- This entry concerns dualism in the philosophy of mind. The term ‘dualism’ has a variety of uses in the history of thought. In general, the idea is that, for some particular domain, there are two fundamental kinds or categories of things or principles.
- In theology, for example a ‘dualist’ is someone who believes that Good and Evil — or God and the Devil — are independent and more or less equal forces in the world. Dualism contrasts with monism, which is the theory that there is only one fundamental kind, category of thing or principle; and, rather less commonly, with pluralism, which is the view that there are many kinds or categories.
- In the philosophy of mind, dualism is the theory that the mental and the physical — or mind and body or mind and brain — are, in some sense, radically different kinds of thing. Because common sense tells us that there are physical bodies, and because there is intellectual pressure towards producing a unified view of the world, one could say that materialist2 monism is the ‘default option’. Discussion about dualism, therefore, tends to start from the assumption of the reality of the physical world, and then to consider arguments for why the mind cannot be treated as simply part of that world.
- History of Dualism
- Varieties of Dualism: Ontology
- 2.1 Predicate dualism
- 2.2 Property Dualism
- 2.3 Substance Dualism
- Varieties of Dualism: Interaction
- 3.1 Interactionism
- 3.2 Epiphenomenalism
- 3.3 Parallelism
- Arguments for Dualism
- 4.1 The Knowledge Argument Against Physicalism3
- 4.2 The Argument from Predicate Dualism to Property Dualism
- 4.3 The Modal4 Argument
- 4.4 Arguments from Personal Identity
- 4.5 The Aristotelian Argument in a Modern Form
- Problems for Dualism
- 5.1 The Queerness of the Mental
- 5.2 The Unity5 of the Mind
Other Internet Resources
For the full text, follow this link (Local website only): PDF File9.
Footnote 1: Taken from the 2007 edition.
Text Colour Conventions (see disclaimer)
- Blue: Text by me; © Theo Todman, 2021

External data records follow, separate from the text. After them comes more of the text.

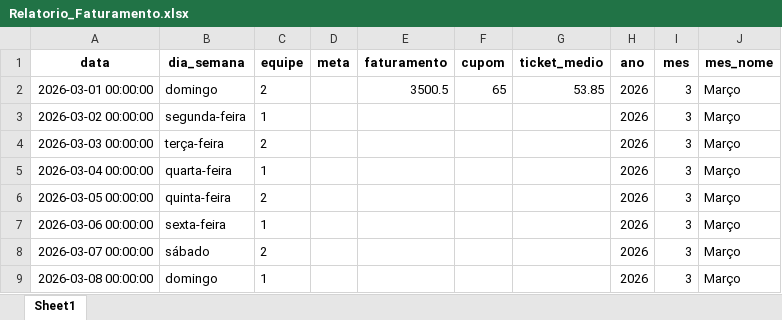
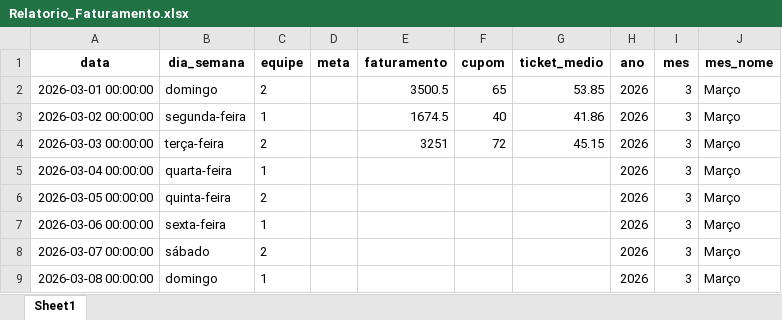
Before and after one commit to alexpereira82log-ui/scada_cafe, an Excel workbook: Relatorio_Faturamento.xlsx, sheet Sheet1, drawn as a sheet; only a part is shown; values as stored, in another font and other column widths than the file's, no borders; the diff names each change by its address in the sheet, - before the commit and + after, or states it on an @@ line.

```diff
--- a/Relatorio_Faturamento.xlsx (sheet Sheet1)
+++ b/Relatorio_Faturamento.xlsx (sheet Sheet1)
-E3 (faturamento): (empty)
+E3 (faturamento): 1674.5
-F3 (cupom): (empty)
+F3 (cupom): 40
-G3 (ticket_medio): (empty)
+G3 (ticket_medio): 41.86
-E4 (faturamento): (empty)
+E4 (faturamento): 3251
-F4 (cupom): (empty)
+F4 (cupom): 72
-G4 (ticket_medio): (empty)
+G4 (ticket_medio): 45.15
```
Also changed, not shown: Relatorio_Comissao.xlsx, Relatorio_Perdas.xlsx, 1 other file.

- Mauve: Text by correspondent(s) or other author(s); © the author(s)